- Eating chocolate can stave off bowel cancer, say scientists.
- Chocolate shown to protect against colon cancer: study
- Study Shows Chocolate Prevents Colon Cancer
As the news spread like chocolate melting in August from a medical journal article to a news release to online media to blogs to Twitter, I didn’t know whether to consider the rats who were fed cocoa for 12 weeks and had changes in their intestinal tract or that having diabetes increases the risk of dying from colorectal cancer by 30 percent or convincing evidence from the World Cancer Research Fund that maintaining a healthy weight is linked to lowering colon and rectal cancer risk.
Digging deeper into the research that was actually done:
- The study wasn’t done in humans but in rats who bred to be at high risk for colon cancer.
- The rats didn’t get to chow down on chocolate bars but were fed plain cocoa as 12 percent of their diets.

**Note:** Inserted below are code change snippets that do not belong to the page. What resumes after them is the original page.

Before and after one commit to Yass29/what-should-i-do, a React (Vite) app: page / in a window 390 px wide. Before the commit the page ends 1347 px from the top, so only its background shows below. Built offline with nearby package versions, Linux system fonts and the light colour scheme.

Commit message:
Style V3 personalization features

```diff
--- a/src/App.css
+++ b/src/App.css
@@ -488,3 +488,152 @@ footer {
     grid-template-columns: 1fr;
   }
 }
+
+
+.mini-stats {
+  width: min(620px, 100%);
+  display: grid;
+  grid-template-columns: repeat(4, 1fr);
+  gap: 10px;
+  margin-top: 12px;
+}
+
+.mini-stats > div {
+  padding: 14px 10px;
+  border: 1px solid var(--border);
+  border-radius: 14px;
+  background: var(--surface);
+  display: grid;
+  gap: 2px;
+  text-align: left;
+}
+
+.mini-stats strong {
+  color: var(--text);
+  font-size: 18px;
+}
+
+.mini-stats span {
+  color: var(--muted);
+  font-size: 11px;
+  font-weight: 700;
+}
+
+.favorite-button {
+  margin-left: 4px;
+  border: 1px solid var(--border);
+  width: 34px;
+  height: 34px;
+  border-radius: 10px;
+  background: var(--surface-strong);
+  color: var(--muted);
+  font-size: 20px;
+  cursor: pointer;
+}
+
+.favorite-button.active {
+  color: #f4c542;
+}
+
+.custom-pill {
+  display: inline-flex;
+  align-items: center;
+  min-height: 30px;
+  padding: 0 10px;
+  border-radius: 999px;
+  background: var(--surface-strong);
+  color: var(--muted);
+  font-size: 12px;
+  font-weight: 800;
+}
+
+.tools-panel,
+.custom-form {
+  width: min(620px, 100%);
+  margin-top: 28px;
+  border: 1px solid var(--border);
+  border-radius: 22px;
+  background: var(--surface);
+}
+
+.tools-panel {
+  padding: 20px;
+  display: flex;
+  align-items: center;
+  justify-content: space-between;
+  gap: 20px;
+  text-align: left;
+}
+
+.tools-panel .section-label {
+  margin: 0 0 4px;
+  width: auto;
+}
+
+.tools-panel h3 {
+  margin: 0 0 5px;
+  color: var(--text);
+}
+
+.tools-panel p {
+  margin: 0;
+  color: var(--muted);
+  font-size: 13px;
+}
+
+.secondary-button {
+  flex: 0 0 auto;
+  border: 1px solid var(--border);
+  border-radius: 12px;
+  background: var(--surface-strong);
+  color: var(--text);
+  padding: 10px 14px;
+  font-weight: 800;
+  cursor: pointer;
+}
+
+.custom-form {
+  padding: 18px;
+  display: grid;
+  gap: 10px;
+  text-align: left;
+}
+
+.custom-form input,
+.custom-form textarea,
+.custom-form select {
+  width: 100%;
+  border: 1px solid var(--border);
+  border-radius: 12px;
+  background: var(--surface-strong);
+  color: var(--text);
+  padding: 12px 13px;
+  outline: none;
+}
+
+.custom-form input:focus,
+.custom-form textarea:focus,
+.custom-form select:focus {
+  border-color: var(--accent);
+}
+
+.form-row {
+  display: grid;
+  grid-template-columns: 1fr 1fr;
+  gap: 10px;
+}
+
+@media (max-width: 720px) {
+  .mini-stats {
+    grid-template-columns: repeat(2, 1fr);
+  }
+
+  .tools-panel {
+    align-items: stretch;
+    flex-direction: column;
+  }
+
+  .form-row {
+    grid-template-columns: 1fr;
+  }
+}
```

- After 8 weeks with half the animals eating extra cocoa, the rats were given azoxymethane (AOM) which induces colon cancer in susceptible rats.
- Four weeks later there were changes in some rat colons called aberrant crypt foci, a very early change that can lead to polyp formation.
- In the rats who were not fed cocoa, there were also changes in proteins that increase cell division and reduce cell death potentially promoting growth of tumors.
- Cocoa in these experimental rats reduced the risk of developing polyps and perhaps colorectal cancer at a very early stage. The study didn’t continue to see if the little guys actually got colon or rectal cancer.
Can we jump from plain cocoa in high-risk rats to chocolate, with its sugar and fat, in humans in an effort to prevent colorectal cancer?
And is that the best prevention strategy?
Given that we don’t eat cocoa powder alone but with added fat and sugar, the calorie intense treats should be only that — occasionally treats at the top of the food pyramid. Surely we don’t want 12 percent of our daily calories to come from cocoa like the rat diet. Consider:
- Hershey bar: 210 calories, 13 grams of fat, 24 grams of sugar
- Two Godiva Truffles: 210 calories, 13 grams fat, 17 grams sugar
Bottom Line: What Really Can Prevent Colorectal Cancer?
- Experts say that positive lifestyle choices could cut the number of new colorectal cancer cases in the United States almost in half — a 45 percent reduction or 64,000 people who wouldn’t get colon or rectal cancer. Recommendations from the American Institute for Cancer Research (AICR) include not smoking, cutting down on red meat, increasing physical activity, and staying lean.
- And the best way of all — colorectal cancer screening. If everyone followed screening recommendations, we could prevent at least 60 percent of colorectal cancers. Stop It in Its Tracks before those polyps ever turn to cancer. That’s true prevention, not just reducing risk in rats.
A few last facts to consider:
- Americans eat 2.8 billion pounds of chocolate annually, about half of all the world’s supply. It costs us $7 billion dollars every year.
- Annually we eat 12 pounds of chocolate per person.
- The fiscal year 2012 budget for the National Cancer Institute is a little over $5 billion.
- AND in 2012, 143,460 men and women in the United States will be diagnosed with colon or rectal cancer and 51,690 will die.
There’s lots of work to do, and chocolate truffles are not the answer.
Get Screened and Get Your Friends Screened.